In the Court’s order, the Judge Amos L. Mazzant, III (an Obama appointee) wrote, “This case is not about whether Paxton had a moral obligation to disclose his financial arrangement with Servergy to potential investors. This case is also not about whether Paxton had some general obligation to disclose his financial arrangement to his investor group. The only issue before the Court is to determine whether the facts as pleaded give rise to a plausible claim under federal securities laws. With that limitation in mind, the Court has determined that under the facts pleaded by the Commission, Paxton did not have a legal obligation to disclose his financial arrangement.”Read the whole thing here.
The Court concluded “that the Complaint has not alleged facts sufficient to support a plausible claim under Sections 17(a) and 17(b) of the Securities Act or Sections 10(b) and 15(a) of the Exchange Act.”
The SEC asked the Court to give it an opportunity to amend its Complaint and the federal judge responded saying that “While this request does not satisfy the requirements of Federal Rule of Civil Procedure 15, the Court is inclined to allow the Commission to plead additional facts, if any, before it grants the motion and dismisses the Commission’s claims against Paxton.”
The Court ordered that Paxton’s Motion to Dismiss was conditionally granted “pending the Court’s review of the Commission’s submission of additional facts.” He granted the Commission “leave to amend its allegations against Paxton to the extent that it has additional facts that might support a claim under the statutes alleged in the Complaint.”
“This is a victory for Ken Paxton. Obviously, we are pleased with the Court’s ruling today,” said Matthew Martens.
Bill Mateja, a lawyer on both Paxton’s SEC and criminal defense teams added “now we turn our attention to Ken’s exoneration in the state matter where the prosecutor’s burden is even higher.
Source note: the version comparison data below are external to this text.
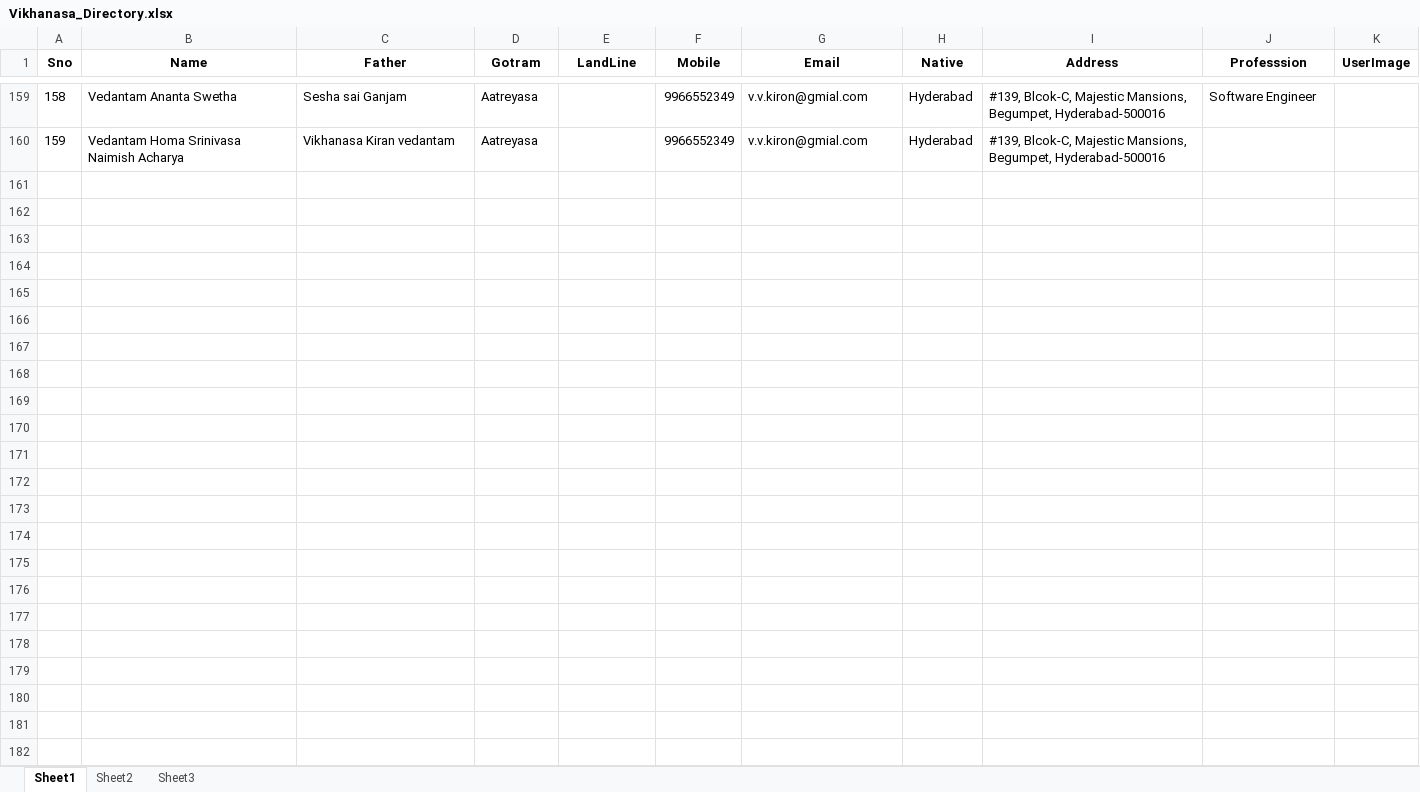
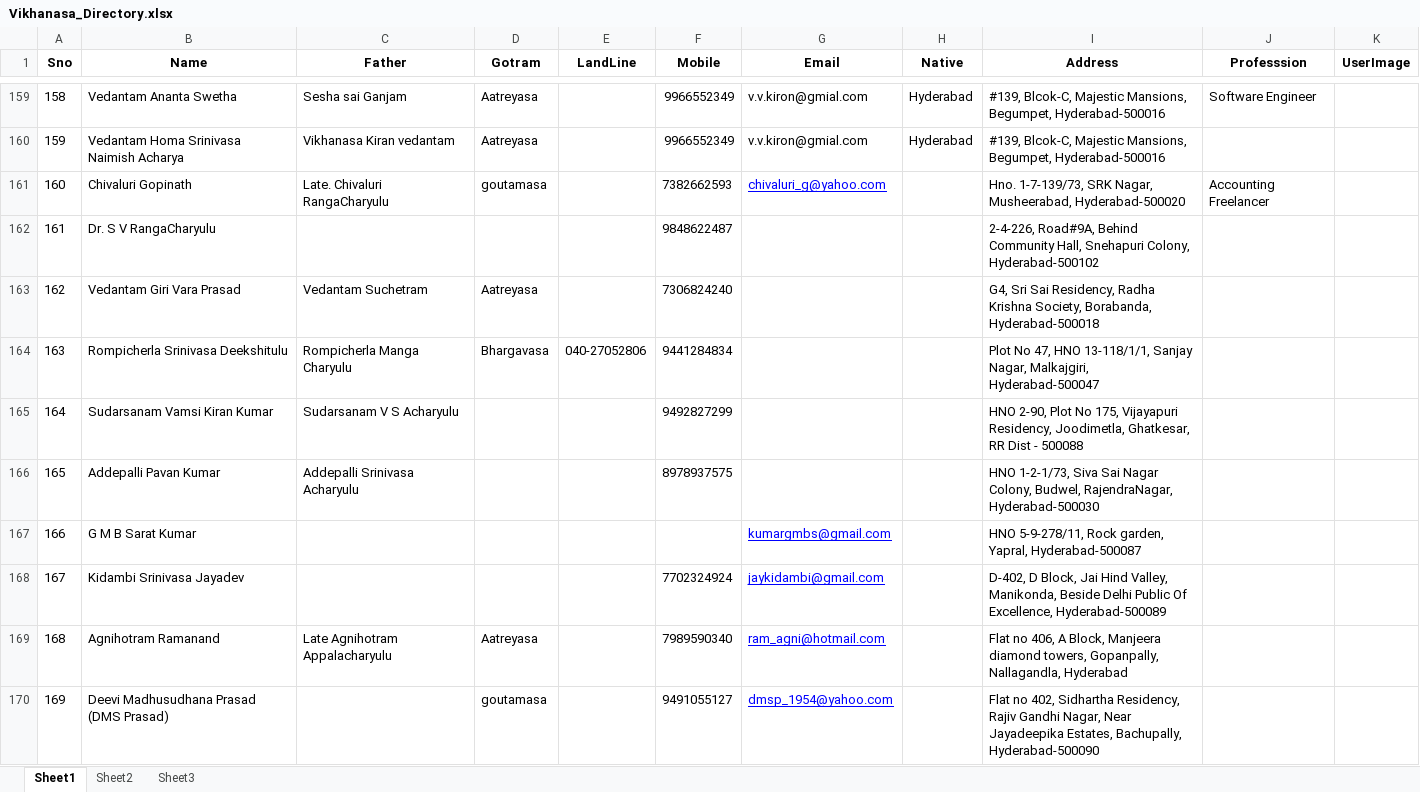
Before and after one commit to seshurlv/ManaVaikhanasam, an Excel workbook: SourceFiles/Vikhanasa_Directory.xlsx, sheet Sheet1, drawn as a sheet; only a part is shown, gaps mark what is left out; values as stored, in another font and other column widths than the file's, no borders; table styles not drawn; the diff covers the shown part only; the diff names each change by its address in the sheet, - before the commit and + after, or states it on an @@ line.

Commit message:
Updating Directory and Donors list

```diff
--- a/SourceFiles/Vikhanasa_Directory.xlsx (sheet Sheet1)
+++ b/SourceFiles/Vikhanasa_Directory.xlsx (sheet Sheet1)
+row 161: 160 | Chivaluri Gopinath | Late. Chivaluri RangaCharyulu | goutamasa |  | 7382662593 | chivaluri_g@yahoo.com |  | Hno. 1-7-139/73, SRK Nagar, Musheerabad, Hyderabad-500020 | Accounting Freelancer
+row 162: 161 | Dr. S V RangaCharyulu |  |  |  | 9848622487 |  |  | 2-4-226, Road#9A, Behind Community Hall, Snehapuri Colony, Hyderabad-500102
+row 163: 162 | Vedantam Giri Vara Prasad | Vedantam Suchetram | Aatreyasa |  | 7306824240 |  |  | G4, Sri Sai Residency, Radha Krishna Society, Borabanda, Hyderabad-500018
+row 164: 163 | Rompicherla Srinivasa Deekshitulu | Rompicherla Manga Charyulu | Bhargavasa | 040-27052806 | 9441284834 |  |  | Plot No 47, HNO 13-118/1/1, Sanjay Nagar, Malkajgiri, Hyderabad-500047
+row 165: 164 | Sudarsanam Vamsi Kiran Kumar | Sudarsanam V S Acharyulu |  |  | 9492827299 |  |  | HNO 2-90, Plot No 175, Vijayapuri Residency, Joodimetla, Ghatkesar, RR Dist - 500088
+row 166: 165 | Addepalli Pavan Kumar | Addepalli Srinivasa Acharyulu |  |  | 8978937575 |  |  | HNO 1-2-1/73, Siva Sai Nagar Colony, Budwel, RajendraNagar, Hyderabad-500030
+row 167: 166 | G M B Sarat Kumar |  |  |  |  | kumargmbs@gmail.com |  | HNO 5-9-278/11, Rock garden, Yapral, Hyderabad-500087
+row 168: 167 | Kidambi Srinivasa Jayadev |  |  |  | 7702324924 | jaykidambi@gmail.com |  | D-402, D Block, Jai Hind Valley, Manikonda, Beside Delhi Public Of Excellence, Hyderabad-500089
+row 169: 168 | Agnihotram Ramanand | Late Agnihotram Appalacharyulu | Aatreyasa |  | 7989590340 | ram_agni@hotmail.com |  | Flat no 406, A Block, Manjeera diamond towers, Gopanpally, Nallagandla, Hyderabad
+row 170: 169 | Deevi Madhusudhana Prasad (DMS Prasad) |  | goutamasa |  | 9491055127 | dmsp_1954@yahoo.com |  | Flat no 402, Sidhartha Residency, Rajiv Gandhi Nagar, Near Jayadeepika Estates, Bachupally, Hyderabad-500090
```
Also changed, not shown: 26 added rows and 21 edited cells elsewhere in this sheet, SourceFiles/Ashram-Donors.xlsx, 2 other files.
The fraud allegations in the SEC case mirror those in the state case.”
Any amendment to the Complaint by the Commission was ordered to be filed within 14 days of the October 7th order.